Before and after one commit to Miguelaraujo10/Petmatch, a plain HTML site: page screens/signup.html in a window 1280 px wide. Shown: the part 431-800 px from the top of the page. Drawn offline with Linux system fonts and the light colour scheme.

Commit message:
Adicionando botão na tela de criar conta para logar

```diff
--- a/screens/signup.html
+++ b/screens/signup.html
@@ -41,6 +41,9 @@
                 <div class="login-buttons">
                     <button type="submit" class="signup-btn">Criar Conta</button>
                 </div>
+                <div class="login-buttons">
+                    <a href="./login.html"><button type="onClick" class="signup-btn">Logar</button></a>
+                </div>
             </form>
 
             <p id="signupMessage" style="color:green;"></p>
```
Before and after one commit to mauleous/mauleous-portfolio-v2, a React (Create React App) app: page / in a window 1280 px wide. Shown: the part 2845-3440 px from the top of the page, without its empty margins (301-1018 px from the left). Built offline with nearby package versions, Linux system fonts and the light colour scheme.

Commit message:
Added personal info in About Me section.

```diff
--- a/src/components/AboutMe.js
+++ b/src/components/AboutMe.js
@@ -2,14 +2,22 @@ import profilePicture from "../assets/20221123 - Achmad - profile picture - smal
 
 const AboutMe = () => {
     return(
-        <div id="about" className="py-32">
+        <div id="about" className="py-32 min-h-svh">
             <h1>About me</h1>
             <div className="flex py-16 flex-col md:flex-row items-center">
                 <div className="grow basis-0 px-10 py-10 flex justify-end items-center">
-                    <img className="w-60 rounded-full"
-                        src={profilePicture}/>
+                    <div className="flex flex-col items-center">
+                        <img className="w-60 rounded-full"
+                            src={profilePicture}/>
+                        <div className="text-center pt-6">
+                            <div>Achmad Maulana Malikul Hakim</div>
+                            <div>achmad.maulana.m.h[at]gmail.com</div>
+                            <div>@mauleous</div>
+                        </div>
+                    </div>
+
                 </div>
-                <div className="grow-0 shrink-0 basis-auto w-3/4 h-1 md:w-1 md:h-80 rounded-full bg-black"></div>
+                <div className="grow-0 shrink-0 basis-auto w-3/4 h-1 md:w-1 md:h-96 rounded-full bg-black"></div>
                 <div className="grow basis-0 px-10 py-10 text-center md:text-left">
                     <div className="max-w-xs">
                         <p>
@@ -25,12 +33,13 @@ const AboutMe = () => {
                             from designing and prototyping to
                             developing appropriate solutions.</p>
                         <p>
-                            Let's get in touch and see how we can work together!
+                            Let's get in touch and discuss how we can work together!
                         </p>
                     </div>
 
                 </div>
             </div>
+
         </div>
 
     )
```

● **YOUR OBJECTIVE**
All of the data above should be reproduced exactly, with nothing missing.

● **ANSWER TO THIS TASK**
Before and after one commit to Miguelaraujo10/Petmatch, a plain HTML site: page screens/signup.html in a window 1280 px wide. Shown: the part 431-800 px from the top of the page. Drawn offline with Linux system fonts and the light colour scheme.

Commit message:
Adicionando botão na tela de criar conta para logar

```diff
--- a/screens/signup.html
+++ b/screens/signup.html
@@ -41,6 +41,9 @@
                 <div class="login-buttons">
                     <button type="submit" class="signup-btn">Criar Conta</button>
                 </div>
+                <div class="login-buttons">
+                    <a href="./login.html"><button type="onClick" class="signup-btn">Logar</button></a>
+                </div>
             </form>
 
             <p id="signupMessage" style="color:green;"></p>
```
Before and after one commit to mauleous/mauleous-portfolio-v2, a React (Create React App) app: page / in a window 1280 px wide. Shown: the part 2845-3440 px from the top of the page, without its empty margins (301-1018 px from the left). Built offline with nearby package versions, Linux system fonts and the light colour scheme.

Commit message:
Added personal info in About Me section.

```diff
--- a/src/components/AboutMe.js
+++ b/src/components/AboutMe.js
@@ -2,14 +2,22 @@ import profilePicture from "../assets/20221123 - Achmad - profile picture - smal
 
 const AboutMe = () => {
     return(
-        <div id="about" className="py-32">
+        <div id="about" className="py-32 min-h-svh">
             <h1>About me</h1>
             <div className="flex py-16 flex-col md:flex-row items-center">
                 <div className="grow basis-0 px-10 py-10 flex justify-end items-center">
-                    <img className="w-60 rounded-full"
-                        src={profilePicture}/>
+                    <div className="flex flex-col items-center">
+                        <img className="w-60 rounded-full"
+                            src={profilePicture}/>
+                        <div className="text-center pt-6">
+                            <div>Achmad Maulana Malikul Hakim</div>
+                            <div>achmad.maulana.m.h[at]gmail.com</div>
+                            <div>@mauleous</div>
+                        </div>
+                    </div>
+
                 </div>
-                <div className="grow-0 shrink-0 basis-auto w-3/4 h-1 md:w-1 md:h-80 rounded-full bg-black"></div>
+                <div className="grow-0 shrink-0 basis-auto w-3/4 h-1 md:w-1 md:h-96 rounded-full bg-black"></div>
                 <div className="grow basis-0 px-10 py-10 text-center md:text-left">
                     <div className="max-w-xs">
                         <p>
@@ -25,12 +33,13 @@ const AboutMe = () => {
                             from designing and prototyping to
                             developing appropriate solutions.</p>
                         <p>
-                            Let's get in touch and see how we can work together!
+                            Let's get in touch and discuss how we can work together!
                         </p>
                     </div>
 
                 </div>
             </div>
+
         </div>
 
     )
```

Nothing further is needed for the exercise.